oliver: I had to apply this diff to get it to compile:

--- ext/encoding/character/utf-8/extconf.rb.orig        2006-07-24 13:24:39.000000000 -0500
+++ ext/encoding/character/utf-8/extconf.rb     2006-07-24 13:25:01.000000000 -0500
@@ -22,7 +22,6 @@
 # XXX: sadly, -Wshadow is a bit too strict.  It will, for example, whine about
 # local variables called “index” on FreeBSD.
 # try_compiler_option('-Wshadow')
Then I had to manually copy the utf8.bundle to the lib/encoding/character directory and apply this diff:

--- lib/encoding/character/utf-8.rb.orig        2006-07-24 13:29:23.000000000 -0500
+++ lib/encoding/character/utf-8.rb     2006-07-24 13:34:25.000000000 -0500
@@ -2,7 +2,7 @@
 # Copyright © 2006 Nikolai Weibull <now@bitwi.se>

-require 'encoding/character/utf-8/utf8.so'
+require 'encoding/character/utf8.bundle'

 # TODO: Rework this to use a dispatch object instead, so that the encoding can
 # be changed on the fly.
said on 24 Jul 2006 at 12:53

Damn straight. Why do you think so many people in other countries speak English?

said on 24 Jul 2006 at 12:54

Okay, the gem is updated to turn off -Werror for now.

said on 24 Jul 2006 at 12:59

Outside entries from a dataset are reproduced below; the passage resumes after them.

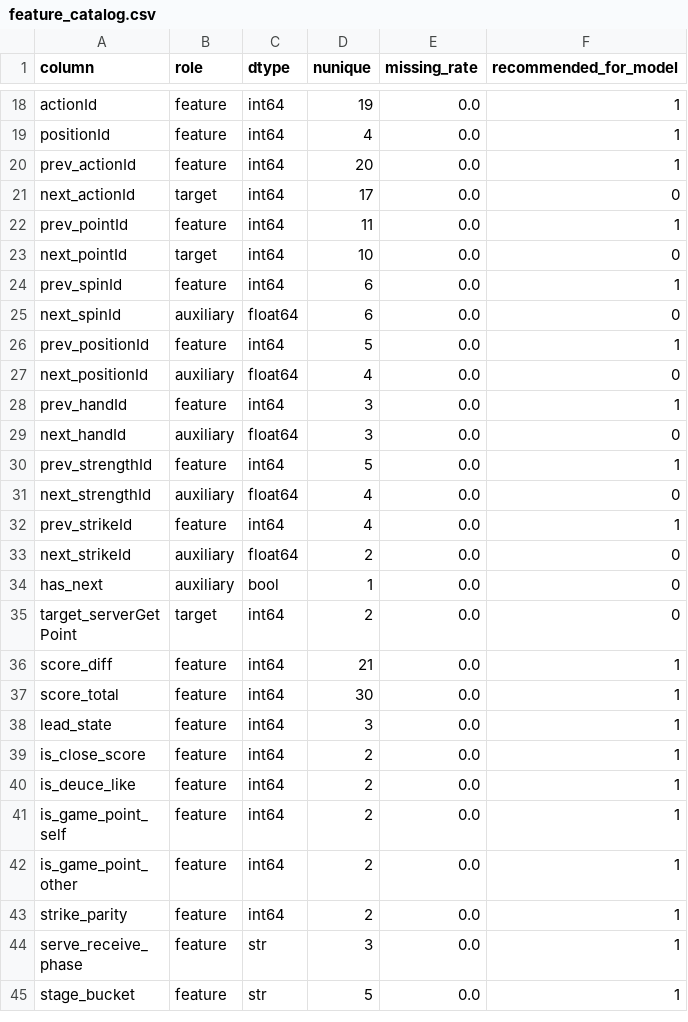
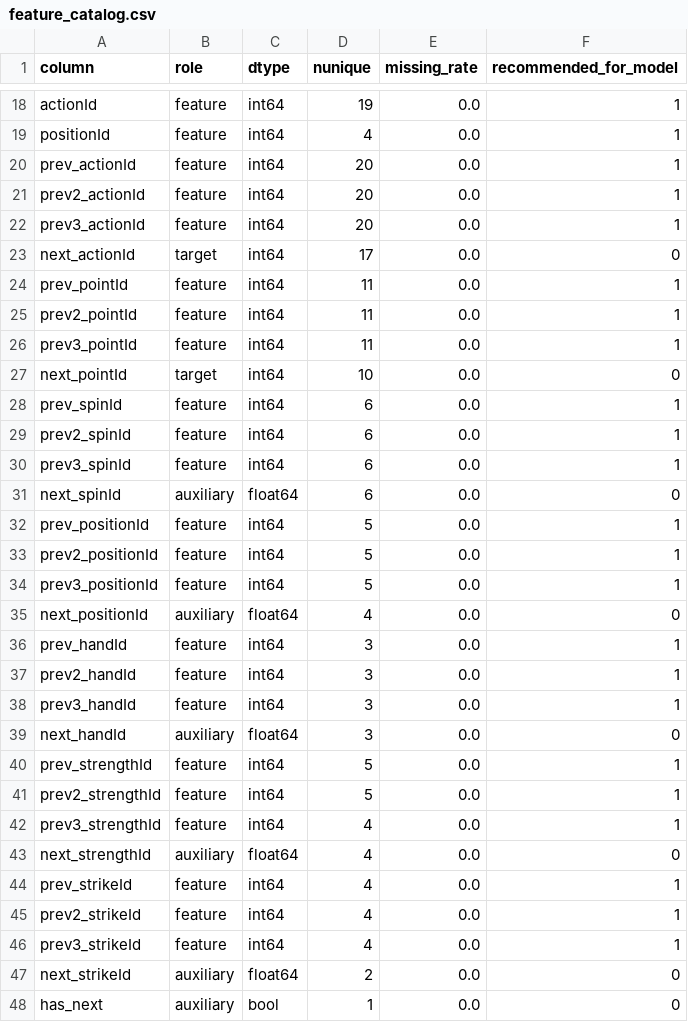
Before and after one commit to Tommyweige/Table-Tennis-Tactics-and-Result-Prediction, a CSV file: features/feature_catalog.csv, drawn as a sheet; only a part is shown, gaps mark what is left out; the shorter side is filled out with more unchanged rows; the diff covers the shown part only.

```diff
--- a/features/feature_catalog.csv
+++ b/features/feature_catalog.csv
@@ -20,14 +20,28 @@ positionId,feature,int64,4,0.0,1
 prev_actionId,feature,int64,20,0.0,1
+prev2_actionId,feature,int64,20,0.0,1
+prev3_actionId,feature,int64,20,0.0,1
 next_actionId,target,int64,17,0.0,0
 prev_pointId,feature,int64,11,0.0,1
+prev2_pointId,feature,int64,11,0.0,1
+prev3_pointId,feature,int64,11,0.0,1
 next_pointId,target,int64,10,0.0,0
 prev_spinId,feature,int64,6,0.0,1
+prev2_spinId,feature,int64,6,0.0,1
+prev3_spinId,feature,int64,6,0.0,1
 next_spinId,auxiliary,float64,6,0.0,0
 prev_positionId,feature,int64,5,0.0,1
+prev2_positionId,feature,int64,5,0.0,1
+prev3_positionId,feature,int64,5,0.0,1
 next_positionId,auxiliary,float64,4,0.0,0
 prev_handId,feature,int64,3,0.0,1
+prev2_handId,feature,int64,3,0.0,1
+prev3_handId,feature,int64,3,0.0,1
 next_handId,auxiliary,float64,3,0.0,0
 prev_strengthId,feature,int64,5,0.0,1
+prev2_strengthId,feature,int64,5,0.0,1
+prev3_strengthId,feature,int64,4,0.0,1
 next_strengthId,auxiliary,float64,4,0.0,0
 prev_strikeId,feature,int64,4,0.0,1
+prev2_strikeId,feature,int64,4,0.0,1
+prev3_strikeId,feature,int64,4,0.0,1
 next_strikeId,auxiliary,float64,2,0.0,0
```
Also changed, not shown: 13 added rows elsewhere in this file, 5 other files.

irb(main):001:0> require 'encoding/character/utf-8'
=> true
irb(main):002:0> str = u"hëllö" 
=> u"h\303\253ll\303\266" 
irb(main):003:0> str.size
=> 7
irb(main):004:0> RUBY_VERSION
=> "1.8.4" 
irb(main):005:0> RUBY_PLATFORM
=> "i686-darwin8.6.2" 
said on 24 Jul 2006 at 13:49

Why not just return what the function should??

At the end of remove_all_combining_dot_above(), either: return decomp_len; or: return 0;

...as appropriate (I believe that with -Werror off, it’ll return 0). Probably the latter, but I’m having trouble parsing the function, so I can’t be sure.

said on 24 Jul 2006 at 14:50

but everyone will speak ruby as the offical language of the rubiverse! :)

said on 24 Jul 2006 at 15:11

How is it at dealing with unicode normalization?

said on 24 Jul 2006 at 16:49

Length returns the number of codepoints, not what we would think of as ‘characters’. Using NFC or NFKC doesn’t solve this either because there are a lot of characters which can’t be composed.

The solution for this is ‘grapheme clusters’, described in the unicode standard annex 29. The suggested implementation in the annex covers most of the characters used in everyday life.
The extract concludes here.